------ RECORDS PROVIDED

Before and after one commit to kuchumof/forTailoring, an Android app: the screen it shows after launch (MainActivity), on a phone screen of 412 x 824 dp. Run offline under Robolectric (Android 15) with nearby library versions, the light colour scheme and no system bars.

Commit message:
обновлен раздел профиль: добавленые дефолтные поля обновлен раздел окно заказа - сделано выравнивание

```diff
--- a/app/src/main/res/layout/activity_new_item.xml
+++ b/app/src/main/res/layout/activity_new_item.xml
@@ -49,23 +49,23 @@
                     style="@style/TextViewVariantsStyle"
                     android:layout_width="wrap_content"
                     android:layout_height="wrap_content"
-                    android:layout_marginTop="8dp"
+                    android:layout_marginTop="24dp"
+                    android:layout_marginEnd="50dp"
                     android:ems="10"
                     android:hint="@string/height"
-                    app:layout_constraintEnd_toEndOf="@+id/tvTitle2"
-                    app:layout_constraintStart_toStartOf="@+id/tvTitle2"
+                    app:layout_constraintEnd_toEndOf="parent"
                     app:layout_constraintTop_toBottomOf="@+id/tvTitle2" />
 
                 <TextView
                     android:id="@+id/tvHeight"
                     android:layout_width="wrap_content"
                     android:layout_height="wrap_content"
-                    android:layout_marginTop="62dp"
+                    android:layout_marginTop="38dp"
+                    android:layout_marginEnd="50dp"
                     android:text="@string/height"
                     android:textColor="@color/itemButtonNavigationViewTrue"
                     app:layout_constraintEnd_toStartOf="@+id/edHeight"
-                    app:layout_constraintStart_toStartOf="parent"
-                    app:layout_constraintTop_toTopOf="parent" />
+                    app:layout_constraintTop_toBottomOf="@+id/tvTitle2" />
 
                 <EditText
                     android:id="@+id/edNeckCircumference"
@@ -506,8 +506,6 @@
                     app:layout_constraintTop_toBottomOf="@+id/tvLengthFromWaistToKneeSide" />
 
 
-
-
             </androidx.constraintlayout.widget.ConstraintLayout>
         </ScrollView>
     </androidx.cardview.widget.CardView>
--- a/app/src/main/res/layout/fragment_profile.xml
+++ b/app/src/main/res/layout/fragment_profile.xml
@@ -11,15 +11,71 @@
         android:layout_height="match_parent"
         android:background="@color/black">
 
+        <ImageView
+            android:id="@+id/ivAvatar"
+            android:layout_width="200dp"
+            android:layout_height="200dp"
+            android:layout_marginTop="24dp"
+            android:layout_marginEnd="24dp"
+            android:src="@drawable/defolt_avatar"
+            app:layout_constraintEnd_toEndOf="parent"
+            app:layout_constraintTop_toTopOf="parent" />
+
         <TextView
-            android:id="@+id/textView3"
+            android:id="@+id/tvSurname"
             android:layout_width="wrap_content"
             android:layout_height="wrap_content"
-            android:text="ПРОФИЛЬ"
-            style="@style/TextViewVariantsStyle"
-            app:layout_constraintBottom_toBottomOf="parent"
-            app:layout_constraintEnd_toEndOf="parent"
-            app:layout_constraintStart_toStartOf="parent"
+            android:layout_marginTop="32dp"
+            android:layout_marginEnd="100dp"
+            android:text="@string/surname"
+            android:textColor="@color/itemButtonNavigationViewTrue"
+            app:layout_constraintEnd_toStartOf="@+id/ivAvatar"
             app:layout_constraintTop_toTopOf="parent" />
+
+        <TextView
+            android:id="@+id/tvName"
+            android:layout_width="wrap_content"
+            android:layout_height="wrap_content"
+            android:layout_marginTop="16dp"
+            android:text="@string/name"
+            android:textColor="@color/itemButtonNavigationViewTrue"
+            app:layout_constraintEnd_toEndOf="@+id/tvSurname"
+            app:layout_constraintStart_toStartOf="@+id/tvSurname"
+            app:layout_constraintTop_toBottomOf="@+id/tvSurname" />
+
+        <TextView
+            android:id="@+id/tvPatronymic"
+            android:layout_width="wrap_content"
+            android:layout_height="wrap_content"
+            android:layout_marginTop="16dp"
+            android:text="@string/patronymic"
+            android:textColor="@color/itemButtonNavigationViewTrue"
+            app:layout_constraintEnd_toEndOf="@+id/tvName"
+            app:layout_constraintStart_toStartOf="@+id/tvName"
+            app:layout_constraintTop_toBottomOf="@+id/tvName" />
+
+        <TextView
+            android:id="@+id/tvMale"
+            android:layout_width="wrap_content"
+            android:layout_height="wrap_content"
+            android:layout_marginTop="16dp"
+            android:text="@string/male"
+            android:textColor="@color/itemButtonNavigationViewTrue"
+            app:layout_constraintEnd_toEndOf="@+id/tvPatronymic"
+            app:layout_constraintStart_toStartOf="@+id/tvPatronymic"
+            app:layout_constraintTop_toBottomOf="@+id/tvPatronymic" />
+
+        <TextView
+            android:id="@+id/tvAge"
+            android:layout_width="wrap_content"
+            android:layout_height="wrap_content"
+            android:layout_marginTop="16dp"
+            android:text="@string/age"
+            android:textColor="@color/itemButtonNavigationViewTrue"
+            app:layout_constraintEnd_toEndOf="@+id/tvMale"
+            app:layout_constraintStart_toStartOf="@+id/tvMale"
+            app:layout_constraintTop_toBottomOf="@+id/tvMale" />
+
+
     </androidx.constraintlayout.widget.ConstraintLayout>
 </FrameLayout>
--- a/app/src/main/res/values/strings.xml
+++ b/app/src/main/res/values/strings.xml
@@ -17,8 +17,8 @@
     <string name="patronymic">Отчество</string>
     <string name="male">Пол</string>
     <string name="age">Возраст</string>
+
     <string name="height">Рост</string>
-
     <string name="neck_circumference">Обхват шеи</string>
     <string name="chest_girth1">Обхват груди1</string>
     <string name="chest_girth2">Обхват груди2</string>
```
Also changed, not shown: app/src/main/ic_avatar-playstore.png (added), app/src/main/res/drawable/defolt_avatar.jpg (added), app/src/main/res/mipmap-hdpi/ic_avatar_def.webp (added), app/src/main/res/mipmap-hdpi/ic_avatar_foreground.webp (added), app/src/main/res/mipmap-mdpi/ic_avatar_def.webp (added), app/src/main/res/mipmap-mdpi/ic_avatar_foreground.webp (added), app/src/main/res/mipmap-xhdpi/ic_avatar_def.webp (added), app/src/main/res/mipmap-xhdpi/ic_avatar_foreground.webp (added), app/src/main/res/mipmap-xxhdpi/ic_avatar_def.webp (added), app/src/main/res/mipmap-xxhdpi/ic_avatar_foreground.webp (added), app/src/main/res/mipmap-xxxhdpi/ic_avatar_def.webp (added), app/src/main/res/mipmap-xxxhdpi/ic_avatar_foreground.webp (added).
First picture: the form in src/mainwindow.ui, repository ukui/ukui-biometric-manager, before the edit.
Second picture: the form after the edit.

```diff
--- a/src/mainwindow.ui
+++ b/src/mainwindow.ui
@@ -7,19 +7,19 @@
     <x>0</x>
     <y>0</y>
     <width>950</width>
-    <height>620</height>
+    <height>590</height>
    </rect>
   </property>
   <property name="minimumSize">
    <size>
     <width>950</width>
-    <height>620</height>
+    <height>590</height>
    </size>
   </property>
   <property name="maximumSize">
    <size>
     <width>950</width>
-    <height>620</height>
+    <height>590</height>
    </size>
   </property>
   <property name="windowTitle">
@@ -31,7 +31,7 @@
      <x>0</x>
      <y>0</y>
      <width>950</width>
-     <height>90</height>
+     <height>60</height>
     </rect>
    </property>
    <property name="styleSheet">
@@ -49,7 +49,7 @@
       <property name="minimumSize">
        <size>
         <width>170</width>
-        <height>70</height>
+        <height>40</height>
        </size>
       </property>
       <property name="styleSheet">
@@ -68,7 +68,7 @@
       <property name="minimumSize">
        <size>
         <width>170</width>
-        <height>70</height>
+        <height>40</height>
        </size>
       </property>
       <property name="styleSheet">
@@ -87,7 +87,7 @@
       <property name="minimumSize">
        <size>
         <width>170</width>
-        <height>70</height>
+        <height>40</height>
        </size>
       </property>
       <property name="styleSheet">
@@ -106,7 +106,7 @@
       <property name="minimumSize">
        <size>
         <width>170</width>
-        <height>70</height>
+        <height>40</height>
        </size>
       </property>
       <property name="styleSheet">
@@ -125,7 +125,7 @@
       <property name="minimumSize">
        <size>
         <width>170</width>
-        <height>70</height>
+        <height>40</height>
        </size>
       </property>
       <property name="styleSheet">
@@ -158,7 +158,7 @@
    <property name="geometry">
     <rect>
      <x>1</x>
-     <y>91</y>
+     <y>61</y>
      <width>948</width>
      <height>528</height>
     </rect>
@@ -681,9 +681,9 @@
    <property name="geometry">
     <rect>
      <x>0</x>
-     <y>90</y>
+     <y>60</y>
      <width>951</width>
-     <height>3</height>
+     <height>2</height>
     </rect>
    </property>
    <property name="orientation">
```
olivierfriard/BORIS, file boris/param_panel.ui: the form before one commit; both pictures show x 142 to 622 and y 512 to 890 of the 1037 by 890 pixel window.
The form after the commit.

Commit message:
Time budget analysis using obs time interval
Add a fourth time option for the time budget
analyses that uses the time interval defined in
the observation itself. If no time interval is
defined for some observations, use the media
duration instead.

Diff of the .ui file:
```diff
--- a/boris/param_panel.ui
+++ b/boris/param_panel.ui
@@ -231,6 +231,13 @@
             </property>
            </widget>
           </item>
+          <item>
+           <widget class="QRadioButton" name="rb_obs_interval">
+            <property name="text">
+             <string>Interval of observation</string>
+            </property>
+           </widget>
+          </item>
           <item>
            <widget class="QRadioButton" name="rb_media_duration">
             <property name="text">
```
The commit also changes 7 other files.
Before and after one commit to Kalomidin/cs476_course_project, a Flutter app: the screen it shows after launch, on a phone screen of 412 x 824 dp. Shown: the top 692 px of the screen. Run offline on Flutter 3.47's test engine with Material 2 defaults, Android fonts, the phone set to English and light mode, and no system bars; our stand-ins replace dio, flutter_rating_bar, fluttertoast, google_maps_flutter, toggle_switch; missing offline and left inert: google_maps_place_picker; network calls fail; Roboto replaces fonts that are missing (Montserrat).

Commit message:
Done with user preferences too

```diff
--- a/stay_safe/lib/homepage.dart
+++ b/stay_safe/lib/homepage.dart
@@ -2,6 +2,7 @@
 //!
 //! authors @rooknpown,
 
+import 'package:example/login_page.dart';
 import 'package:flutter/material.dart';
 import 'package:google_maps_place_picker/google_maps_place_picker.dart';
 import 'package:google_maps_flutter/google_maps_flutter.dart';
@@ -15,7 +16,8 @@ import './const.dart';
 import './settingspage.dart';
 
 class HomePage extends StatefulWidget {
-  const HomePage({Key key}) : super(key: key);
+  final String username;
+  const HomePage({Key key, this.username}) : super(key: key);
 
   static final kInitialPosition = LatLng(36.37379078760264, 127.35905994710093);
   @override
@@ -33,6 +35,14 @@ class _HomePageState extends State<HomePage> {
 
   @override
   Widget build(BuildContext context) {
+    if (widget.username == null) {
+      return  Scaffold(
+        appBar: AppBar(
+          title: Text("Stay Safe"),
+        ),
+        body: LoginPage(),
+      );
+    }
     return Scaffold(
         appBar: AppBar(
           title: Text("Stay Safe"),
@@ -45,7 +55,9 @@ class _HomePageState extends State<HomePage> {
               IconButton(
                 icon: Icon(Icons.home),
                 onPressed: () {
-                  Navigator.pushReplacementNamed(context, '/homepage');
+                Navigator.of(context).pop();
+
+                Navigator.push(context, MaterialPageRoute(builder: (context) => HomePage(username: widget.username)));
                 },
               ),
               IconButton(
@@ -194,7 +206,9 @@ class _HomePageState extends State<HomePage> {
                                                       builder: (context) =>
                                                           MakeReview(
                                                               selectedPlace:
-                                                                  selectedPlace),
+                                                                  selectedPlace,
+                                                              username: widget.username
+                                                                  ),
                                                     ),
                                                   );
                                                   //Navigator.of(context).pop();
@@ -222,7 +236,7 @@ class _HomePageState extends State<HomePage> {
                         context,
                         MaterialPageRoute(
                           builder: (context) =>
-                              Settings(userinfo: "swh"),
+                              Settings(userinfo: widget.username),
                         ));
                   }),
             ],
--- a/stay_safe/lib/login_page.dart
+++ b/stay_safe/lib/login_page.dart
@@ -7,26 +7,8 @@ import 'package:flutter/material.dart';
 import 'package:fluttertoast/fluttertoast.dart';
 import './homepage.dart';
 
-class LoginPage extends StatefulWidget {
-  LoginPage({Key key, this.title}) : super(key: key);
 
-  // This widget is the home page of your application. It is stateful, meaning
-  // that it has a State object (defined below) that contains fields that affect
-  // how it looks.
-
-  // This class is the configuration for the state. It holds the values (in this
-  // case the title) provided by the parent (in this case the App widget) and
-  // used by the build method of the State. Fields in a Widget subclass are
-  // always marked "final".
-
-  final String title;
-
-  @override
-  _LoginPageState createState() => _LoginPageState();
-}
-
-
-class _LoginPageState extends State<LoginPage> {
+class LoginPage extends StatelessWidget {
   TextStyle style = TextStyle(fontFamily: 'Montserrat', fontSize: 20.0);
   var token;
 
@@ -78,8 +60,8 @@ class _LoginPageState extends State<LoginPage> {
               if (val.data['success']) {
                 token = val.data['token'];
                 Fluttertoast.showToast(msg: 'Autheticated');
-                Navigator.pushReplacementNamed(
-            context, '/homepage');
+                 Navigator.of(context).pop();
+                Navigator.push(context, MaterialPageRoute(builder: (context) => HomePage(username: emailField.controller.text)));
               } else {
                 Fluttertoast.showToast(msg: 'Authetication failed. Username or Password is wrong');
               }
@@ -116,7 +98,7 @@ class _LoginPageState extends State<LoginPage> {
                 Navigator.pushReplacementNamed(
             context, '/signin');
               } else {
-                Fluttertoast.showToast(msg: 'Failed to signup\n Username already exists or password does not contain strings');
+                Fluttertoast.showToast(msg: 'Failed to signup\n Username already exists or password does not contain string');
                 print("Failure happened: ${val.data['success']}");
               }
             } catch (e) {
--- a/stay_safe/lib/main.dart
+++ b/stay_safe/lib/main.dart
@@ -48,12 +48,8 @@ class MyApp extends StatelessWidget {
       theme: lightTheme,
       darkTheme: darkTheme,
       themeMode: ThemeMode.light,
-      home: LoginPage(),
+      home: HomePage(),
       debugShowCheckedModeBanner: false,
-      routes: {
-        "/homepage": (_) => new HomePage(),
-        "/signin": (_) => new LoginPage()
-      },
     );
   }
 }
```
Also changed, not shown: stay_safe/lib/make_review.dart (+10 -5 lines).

------------

**WHAT YOU WILL DO:** Work through the records line by line, and once you reach the final line, report only how many held "import".

**COMPLETED TASK:** 9